In 1962, Malvina Reynolds wrote the song "Little Boxes" to condemn the conformity of the suburbs, where the houses and people "all look just the same." Reynolds couldn't know that several decades later, urban sprawl would produce a region beyond the suburbs called exurbia, largely driven by the American dream of home ownership. One wonders what kind of song she'd have written in the wake of the subprime mortgage crisis.
The Fe Arts Gallery exhibition Homebound, curated by Felicia Feaster, examines the idea of home in America today. It asks whether the home still symbolizes comfort, hope and refuge. It also explores images of alienation and isolation, particularly in the suburbs. But the strongest and most interesting pieces are those in which a house is portrayed as a character in an existential drama beyond its control.
The best of these are Nate Kamp's small and intimate prints showing the individual characteristics of specific houses against a stark white background. Bearing titles like "Conveniently Arranged" and "Dignified and Imposing," his small, delicate images underscore the way a house becomes a commodity rather than a site of emotion and memory. His three larger woodcuts of suburban-looking homes speak to our present economic climate: Despite their manicured lawns and two-car garages, these homes are clearly unoccupied, deserted.
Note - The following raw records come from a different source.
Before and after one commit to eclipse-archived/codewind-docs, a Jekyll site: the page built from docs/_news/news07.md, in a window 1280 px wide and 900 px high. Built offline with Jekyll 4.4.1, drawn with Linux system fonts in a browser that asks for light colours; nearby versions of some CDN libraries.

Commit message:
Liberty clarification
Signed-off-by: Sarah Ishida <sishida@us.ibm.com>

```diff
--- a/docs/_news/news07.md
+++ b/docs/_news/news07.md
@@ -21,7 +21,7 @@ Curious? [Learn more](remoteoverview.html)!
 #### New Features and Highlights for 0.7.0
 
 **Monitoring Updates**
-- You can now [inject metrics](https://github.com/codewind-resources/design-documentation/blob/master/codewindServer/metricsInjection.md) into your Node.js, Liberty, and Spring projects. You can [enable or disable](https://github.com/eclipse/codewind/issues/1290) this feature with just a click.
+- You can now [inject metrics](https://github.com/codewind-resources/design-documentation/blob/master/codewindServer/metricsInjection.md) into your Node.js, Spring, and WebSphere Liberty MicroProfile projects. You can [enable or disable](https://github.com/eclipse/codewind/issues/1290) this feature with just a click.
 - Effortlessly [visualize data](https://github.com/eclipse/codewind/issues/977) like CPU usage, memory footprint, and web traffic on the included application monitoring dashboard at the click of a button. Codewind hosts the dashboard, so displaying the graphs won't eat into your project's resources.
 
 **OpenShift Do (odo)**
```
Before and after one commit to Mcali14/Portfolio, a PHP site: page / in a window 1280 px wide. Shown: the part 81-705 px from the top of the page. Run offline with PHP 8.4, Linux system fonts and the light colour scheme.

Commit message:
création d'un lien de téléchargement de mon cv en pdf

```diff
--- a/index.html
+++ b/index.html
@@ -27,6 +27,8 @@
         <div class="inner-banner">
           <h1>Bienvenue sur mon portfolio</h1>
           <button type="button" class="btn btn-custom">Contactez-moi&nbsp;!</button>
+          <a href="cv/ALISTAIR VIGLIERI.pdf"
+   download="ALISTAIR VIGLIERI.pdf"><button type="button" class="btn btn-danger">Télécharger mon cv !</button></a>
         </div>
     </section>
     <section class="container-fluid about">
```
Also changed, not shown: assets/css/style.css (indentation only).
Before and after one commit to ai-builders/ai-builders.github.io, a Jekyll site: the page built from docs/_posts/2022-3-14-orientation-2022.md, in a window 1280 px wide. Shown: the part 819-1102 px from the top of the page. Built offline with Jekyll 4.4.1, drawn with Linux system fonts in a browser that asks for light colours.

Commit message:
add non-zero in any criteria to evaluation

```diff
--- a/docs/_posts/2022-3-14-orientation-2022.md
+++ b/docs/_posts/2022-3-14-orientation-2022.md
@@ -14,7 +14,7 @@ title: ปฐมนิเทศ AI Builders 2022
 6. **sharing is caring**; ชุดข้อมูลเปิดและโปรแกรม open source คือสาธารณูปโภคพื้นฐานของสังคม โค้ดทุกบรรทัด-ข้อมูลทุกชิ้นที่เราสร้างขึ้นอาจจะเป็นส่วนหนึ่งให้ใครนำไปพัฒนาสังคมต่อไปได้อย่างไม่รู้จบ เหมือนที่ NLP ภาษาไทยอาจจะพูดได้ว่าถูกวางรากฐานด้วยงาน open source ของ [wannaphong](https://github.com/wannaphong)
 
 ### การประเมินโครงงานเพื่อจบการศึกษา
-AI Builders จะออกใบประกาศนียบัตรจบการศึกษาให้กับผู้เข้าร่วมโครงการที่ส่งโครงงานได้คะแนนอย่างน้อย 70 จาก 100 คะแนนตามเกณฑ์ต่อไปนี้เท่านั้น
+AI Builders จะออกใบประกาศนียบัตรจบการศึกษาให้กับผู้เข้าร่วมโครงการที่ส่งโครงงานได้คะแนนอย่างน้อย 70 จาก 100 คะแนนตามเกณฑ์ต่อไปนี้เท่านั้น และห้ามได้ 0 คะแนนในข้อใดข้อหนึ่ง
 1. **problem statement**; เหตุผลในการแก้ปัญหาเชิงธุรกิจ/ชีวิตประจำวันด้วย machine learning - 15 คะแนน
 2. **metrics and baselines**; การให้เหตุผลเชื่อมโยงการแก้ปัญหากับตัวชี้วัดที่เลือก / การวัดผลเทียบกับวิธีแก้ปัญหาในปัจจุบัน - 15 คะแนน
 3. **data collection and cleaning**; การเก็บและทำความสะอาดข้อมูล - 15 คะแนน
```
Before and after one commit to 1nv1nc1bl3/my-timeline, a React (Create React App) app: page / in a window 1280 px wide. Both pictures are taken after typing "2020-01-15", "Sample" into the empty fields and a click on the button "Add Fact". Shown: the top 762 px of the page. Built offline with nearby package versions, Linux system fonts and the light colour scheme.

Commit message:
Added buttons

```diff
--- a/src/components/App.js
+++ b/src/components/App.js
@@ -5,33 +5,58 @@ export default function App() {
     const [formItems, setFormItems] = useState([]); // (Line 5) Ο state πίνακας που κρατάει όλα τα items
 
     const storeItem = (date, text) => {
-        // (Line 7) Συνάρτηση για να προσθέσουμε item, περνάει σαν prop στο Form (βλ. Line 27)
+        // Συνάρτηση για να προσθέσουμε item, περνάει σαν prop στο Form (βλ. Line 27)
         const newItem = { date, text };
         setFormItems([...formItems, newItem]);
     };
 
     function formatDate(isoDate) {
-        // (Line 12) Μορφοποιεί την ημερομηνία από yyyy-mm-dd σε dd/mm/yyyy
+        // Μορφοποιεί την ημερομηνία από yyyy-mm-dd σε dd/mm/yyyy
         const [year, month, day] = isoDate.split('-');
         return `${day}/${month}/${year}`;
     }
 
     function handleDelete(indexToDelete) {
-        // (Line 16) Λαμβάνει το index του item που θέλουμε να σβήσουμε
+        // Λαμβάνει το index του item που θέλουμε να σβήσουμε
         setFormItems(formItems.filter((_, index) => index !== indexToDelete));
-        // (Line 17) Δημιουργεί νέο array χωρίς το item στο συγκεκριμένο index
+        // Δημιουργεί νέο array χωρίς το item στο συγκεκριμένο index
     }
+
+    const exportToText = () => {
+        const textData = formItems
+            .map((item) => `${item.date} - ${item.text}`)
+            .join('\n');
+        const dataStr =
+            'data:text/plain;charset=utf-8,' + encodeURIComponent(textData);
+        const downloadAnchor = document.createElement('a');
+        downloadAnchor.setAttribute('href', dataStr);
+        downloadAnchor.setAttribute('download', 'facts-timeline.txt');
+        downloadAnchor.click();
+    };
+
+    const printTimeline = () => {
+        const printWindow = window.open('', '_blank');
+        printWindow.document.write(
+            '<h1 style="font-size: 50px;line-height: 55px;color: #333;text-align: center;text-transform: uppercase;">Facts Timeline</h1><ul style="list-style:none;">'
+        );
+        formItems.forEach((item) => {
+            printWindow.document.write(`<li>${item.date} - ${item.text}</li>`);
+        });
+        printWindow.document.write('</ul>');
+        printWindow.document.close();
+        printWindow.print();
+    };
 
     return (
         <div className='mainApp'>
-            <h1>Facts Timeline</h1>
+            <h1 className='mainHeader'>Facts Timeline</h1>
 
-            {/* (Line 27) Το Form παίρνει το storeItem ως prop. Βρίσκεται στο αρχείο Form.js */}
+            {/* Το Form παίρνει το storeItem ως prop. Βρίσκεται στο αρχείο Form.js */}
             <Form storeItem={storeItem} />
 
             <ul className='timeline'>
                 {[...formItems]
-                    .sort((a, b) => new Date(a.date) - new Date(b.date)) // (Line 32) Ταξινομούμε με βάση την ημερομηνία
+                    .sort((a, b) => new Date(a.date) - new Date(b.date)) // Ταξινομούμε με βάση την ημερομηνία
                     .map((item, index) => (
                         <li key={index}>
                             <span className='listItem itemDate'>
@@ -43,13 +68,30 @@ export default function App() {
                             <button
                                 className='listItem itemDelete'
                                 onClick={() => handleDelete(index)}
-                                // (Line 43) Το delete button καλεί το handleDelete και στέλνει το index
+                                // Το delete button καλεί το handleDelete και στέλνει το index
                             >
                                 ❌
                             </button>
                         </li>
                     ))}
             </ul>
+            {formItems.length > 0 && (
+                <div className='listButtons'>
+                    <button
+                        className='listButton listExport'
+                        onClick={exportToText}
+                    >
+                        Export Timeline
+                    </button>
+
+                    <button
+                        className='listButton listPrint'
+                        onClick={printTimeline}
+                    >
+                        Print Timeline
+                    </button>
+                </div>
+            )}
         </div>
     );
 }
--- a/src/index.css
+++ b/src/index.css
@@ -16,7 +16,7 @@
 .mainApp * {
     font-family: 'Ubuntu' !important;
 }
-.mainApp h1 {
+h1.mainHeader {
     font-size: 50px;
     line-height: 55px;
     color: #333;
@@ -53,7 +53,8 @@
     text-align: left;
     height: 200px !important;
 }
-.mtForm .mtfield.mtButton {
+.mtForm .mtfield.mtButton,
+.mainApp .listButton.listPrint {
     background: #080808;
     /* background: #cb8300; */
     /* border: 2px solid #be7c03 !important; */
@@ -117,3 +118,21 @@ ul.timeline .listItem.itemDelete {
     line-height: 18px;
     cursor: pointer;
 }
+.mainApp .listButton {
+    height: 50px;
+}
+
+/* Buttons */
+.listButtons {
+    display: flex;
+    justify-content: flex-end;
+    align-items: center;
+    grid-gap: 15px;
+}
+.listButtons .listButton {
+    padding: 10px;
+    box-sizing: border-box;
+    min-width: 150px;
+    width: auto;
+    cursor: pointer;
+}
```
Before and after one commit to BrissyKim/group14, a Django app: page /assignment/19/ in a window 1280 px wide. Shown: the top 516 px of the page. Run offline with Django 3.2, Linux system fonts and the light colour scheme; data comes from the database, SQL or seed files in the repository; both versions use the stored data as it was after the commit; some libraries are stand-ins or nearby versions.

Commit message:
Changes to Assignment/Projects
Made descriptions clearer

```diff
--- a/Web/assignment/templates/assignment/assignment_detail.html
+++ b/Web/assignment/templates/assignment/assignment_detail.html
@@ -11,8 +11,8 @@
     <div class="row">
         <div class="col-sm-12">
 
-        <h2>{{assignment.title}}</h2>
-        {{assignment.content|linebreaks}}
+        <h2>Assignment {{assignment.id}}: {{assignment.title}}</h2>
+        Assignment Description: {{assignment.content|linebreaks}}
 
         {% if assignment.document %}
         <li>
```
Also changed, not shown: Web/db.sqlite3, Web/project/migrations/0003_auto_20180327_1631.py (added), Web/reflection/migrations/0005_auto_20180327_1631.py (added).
Abandoned homes are also the subject of Seth Clark's mixed-media collages. Notwithstanding their dilapidation, these forlorn houses retain some individual character and personal history. Neglected, they struggle to maintain their dignity. So too does the diminutive house with a bright-red door in Katie Sussman's "A Cautionary Tale." This sweet little country house is intact, yet imperiled by the industrial complex looming behind it.
The emotional impact of these works, however, is not sustained throughout, making the exhibition's other work seem overly didactic. Works by Meg Aubrey and Patrick Heagney confront the false promises of suburbia and its vaguely menacing landscapes, while Anna Watson and Mary Turnipseed critique the way our increasingly digitized lives can make us feel more alone. While these criticisms no doubt have merit, they take the conversation in a more academic, less emotionally engaging, direction.
Given Fe's size limitations, this exhibition's theme is ambitious. Nonetheless, it succeeds in making us reconsider the allure of home ownership as a defining element of the American Dream.
HOMEBOUND continues through June 11. Fe Arts Gallery, 4102 Butler St., Lawrenceville. 412-254-4038 or www.fegallery.org